Using the Data Transfer patterns is not a question of whether you will or you will not, it is a question of how often and where to use the patterns. In general, clients want simplicity and flexibility in the Application Programming Interface (API), and a proliferation of the Data Transfer patterns can create ambiguity as to which API the client should use. Practicing using the Data Transfer patterns is an exercise in striking a balance between providing the client the data they want in a useful bundle and creating a cluttered interface to the Web Service. The following guidelines are useful for the Data Transfer patterns:
Use the Data Transfer patterns when you expect the client to retrieve more than one data item from a server-side object: The purpose of the Data Transfer patterns is to improve performance but also to give a natural API to the client. Combining data that is not typically in a single retrieval group would be unnatural for a client and therefore is not encouraged. For example, if you are tracking personal preferences for a customer, retrieving their credit card number and the type of coffee they enjoy drinking would not be a natural pairing of data. On the other hand, bundling all of the order information, such as the ordering address and credit card information, may be appropriate. In either case, bundling five properties into a single operation reduces the number of traversals across the Web Service environment by eight, assuming a client wants all five properties. This is a substantial performance gain for the client.
The Data Transfer patterns can apply to the entire property set in a single object: This implementation of an object is typical when you think customers will frequently want a large set of data from the object. This implementation creates a mirror of an object implementation but without the behaviors of the object and with a simpler mechanism for accessing the data. A common example of this usage is in management applications. Often, clients will present all of the properties of a managed element in a user interface to monitor the status of the element. Rather than traversing the physical tier boundary between the presentation tier and the logic tier for each property, it is easier to traverse the tier boundary a single time for all of the property data. The performance gain is also substantial, often from 25 calls to a single call. If a call is 100 milliseconds each, you are moving from 100 milliseconds to 2 1/2 seconds. Even considering that you may increase the response time, because of additional data, to 1 second (a very conservative guess), you are saving a lot of time for clients.
There can be more than one Data Transfer pattern implemented for a single server-side object: The balance you want to strike for the pattern is to avoid pollution and confusion in the programming interface while allowing clients to access and change data in the most efficient way. For example, a customer business object contains a wide variety of data that could make up several data transfer objects. The pattern implementations on the customer business object could include one for shipping information, one for ordering information, and one for the customer profile presented in the browser to the customer.

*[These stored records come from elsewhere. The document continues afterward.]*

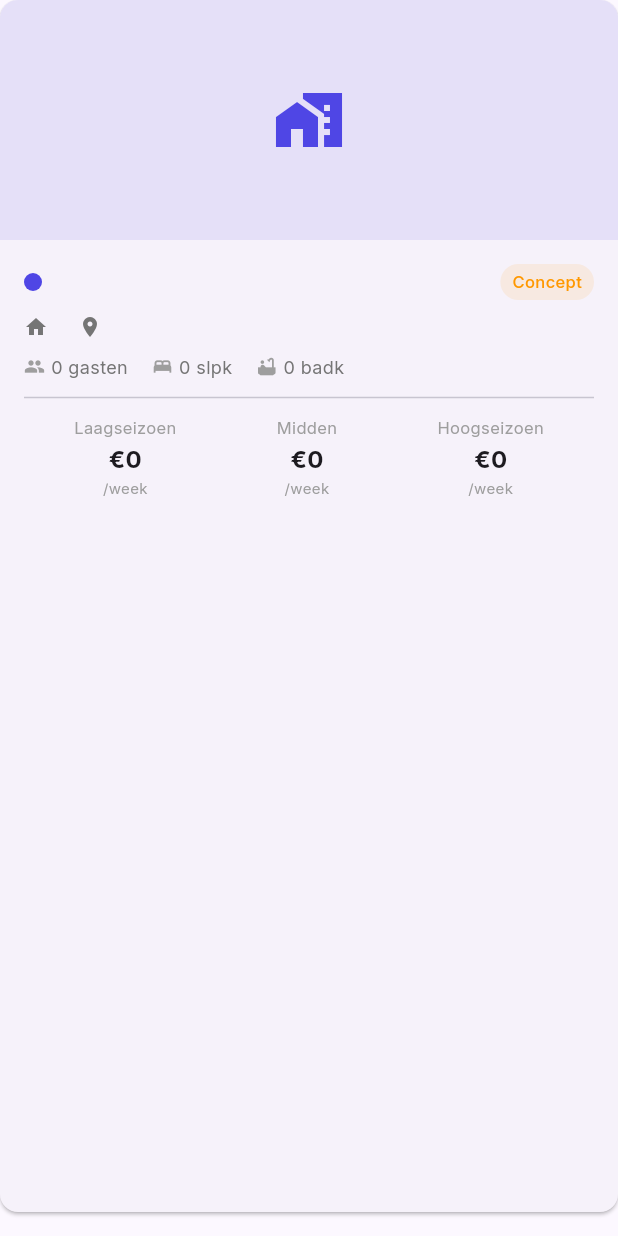
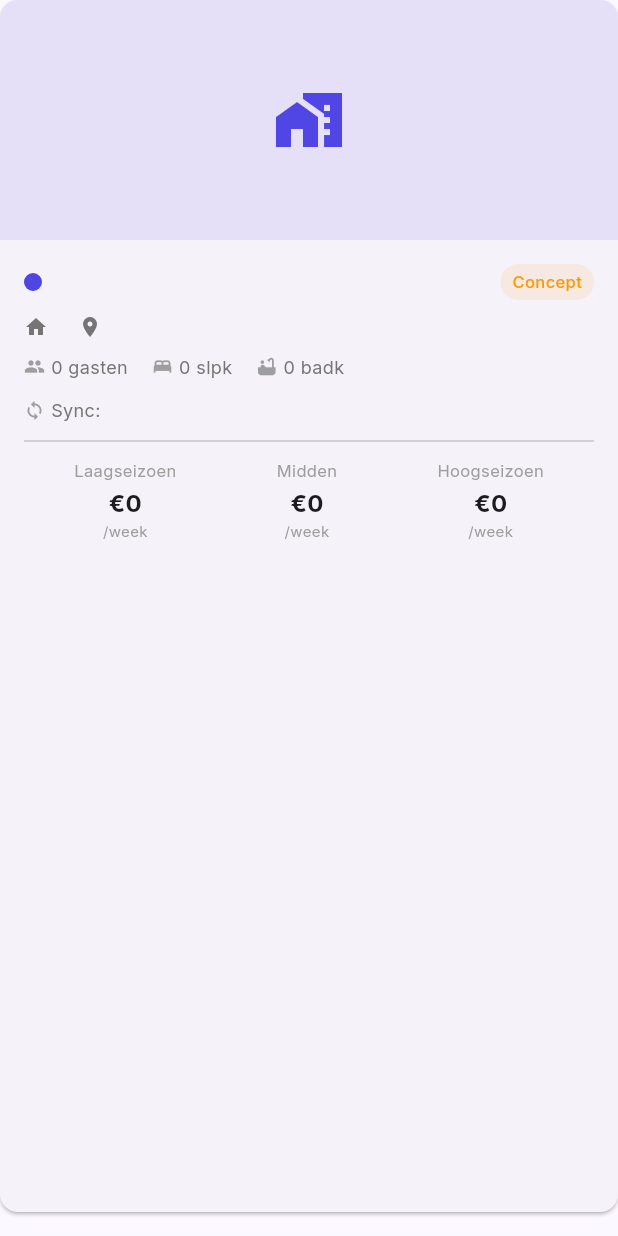
Before and after one commit to Adcompro/verhuuragenda-app, a Flutter app: the _AccommodationCard widget shown alone on an empty page, opened directly with empty values, on a phone screen of 412 x 824 dp. Run offline on Flutter 3.47's test engine with Material 3 defaults, Android fonts, the phone set to English and light mode, and no system bars; our stand-ins replace cached_network_image, dio, fl_chart, flutter_riverpod, flutter_secure_storage, go_router and 6 more; accounts and stored records are empty; network calls fail.

Commit message:
Show iCal sync indicators on accommodations list
Display Airbnb, Booking.com, and other iCal sync status
badges on accommodation cards for quick visibility.

🤖 Generated with [Claude Code](https://claude.com/claude-code)

Co-Authored-By: Claude Opus 4.5 <noreply@anthropic.com>

```diff
--- a/lib/screens/accommodations/accommodations_list_screen.dart
+++ b/lib/screens/accommodations/accommodations_list_screen.dart
@@ -239,6 +239,60 @@ class _AccommodationCard extends StatelessWidget {
                       ),
                   ],
                 ),
+                // iCal sync indicators
+                if (accommodation.icalAirbnbUrl != null ||
+                    accommodation.icalBookingUrl != null ||
+                    accommodation.icalOtherUrl != null) ...[
+                  const SizedBox(height: 12),
+                  Row(
+                    children: [
+                      Icon(Icons.sync, size: 14, color: Colors.grey[500]),
+                      const SizedBox(width: 4),
+                      Text(
+                        'Sync: ',
+                        style: TextStyle(fontSize: 12, color: Colors.grey[600]),
+                      ),
+                      if (accommodation.icalAirbnbUrl != null && accommodation.icalAirbnbUrl!.isNotEmpty)
+                        Container(
+                          padding: const EdgeInsets.symmetric(horizontal: 6, vertical: 2),
+                          margin: const EdgeInsets.only(right: 4),
+                          decoration: BoxDecoration(
+                            color: const Color(0xFFFF5A5F).withOpacity(0.1),
+                            borderRadius: BorderRadius.circular(4),
+                          ),
+                          child: const Text(
+                            'Airbnb',
+                            style: TextStyle(fontSize: 10, color: Color(0xFFFF5A5F), fontWeight: FontWeight.w500),
+                          ),
+                        ),
+                      if (accommodation.icalBookingUrl != null && accommodation.icalBookingUrl!.isNotEmpty)
+                        Container(
+                          padding: const EdgeInsets.symmetric(horizontal: 6, vertical: 2),
+                          margin: const EdgeInsets.only(right: 4),
+                          decoration: BoxDecoration(
+                            color: const Color(0xFF003580).withOpacity(0.1),
+                            borderRadius: BorderRadius.circular(4),
+                          ),
+                          child: const Text(
+                            'Booking',
+                            style: TextStyle(fontSize: 10, color: Color(0xFF003580), fontWeight: FontWeight.w500),
+                          ),
+                        ),
+                      if (accommodation.icalOtherUrl != null && accommodation.icalOtherUrl!.isNotEmpty)
+                        Container(
+                          padding: const EdgeInsets.symmetric(horizontal: 6, vertical: 2),
+                          decoration: BoxDecoration(
+                            color: Colors.grey.withOpacity(0.1),
+                            borderRadius: BorderRadius.circular(4),
+                          ),
+                          child: Text(
+                            'Overig',
+                            style: TextStyle(fontSize: 10, color: Colors.grey[600], fontWeight: FontWeight.w500),
+                          ),
+                        ),
+                    ],
+                  ),
+                ],
                 // Pricing info
                 if (accommodation.basePriceLow != null ||
                     accommodation.basePriceMid != null ||
```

For example, shipping information may contain a shipping address, the customer's choice of shippers, and related information. Ordering information may contain credit card numbers , billing addresses, and related information.
Do not add behavior to the Data Transfer patterns: Once you add behavior and calculations to the Data Transfer pattern, you cross a line into creating a more complex object type. For example, moving information around a network relating to an order adheres to the Data Transfer Object pattern. On the other hand, adding behavior to calculate sale discounts to the Data Transfer Object pattern itself would break the pattern implementation. The data transfer object is just for passing data between a client and a server-side object, nothing else. A simple guideline is Java's public instance variables . If you cannot access the data in the object directly from the public instance variable, you have crossed the line out of the Data Transfer Object pattern. For example, adding a getTotalCost() operation to the Data Transfer Collection pattern that calculates the price of all the contained data transfer objects crosses the line from flat data to derived data.
The set operation on a data transfer object instance or a data transfer collection instance should be a single transaction: Often, on server-side components , each set method will begin and commit a transaction. The DataTransferObject instance gives a natural boundary to the scope of a transaction by grouping common properties together in a Data Transfer pattern. You can create your attribute groups on your Data Transfer Object pattern to ensure that clients cannot put data in a partially updated state.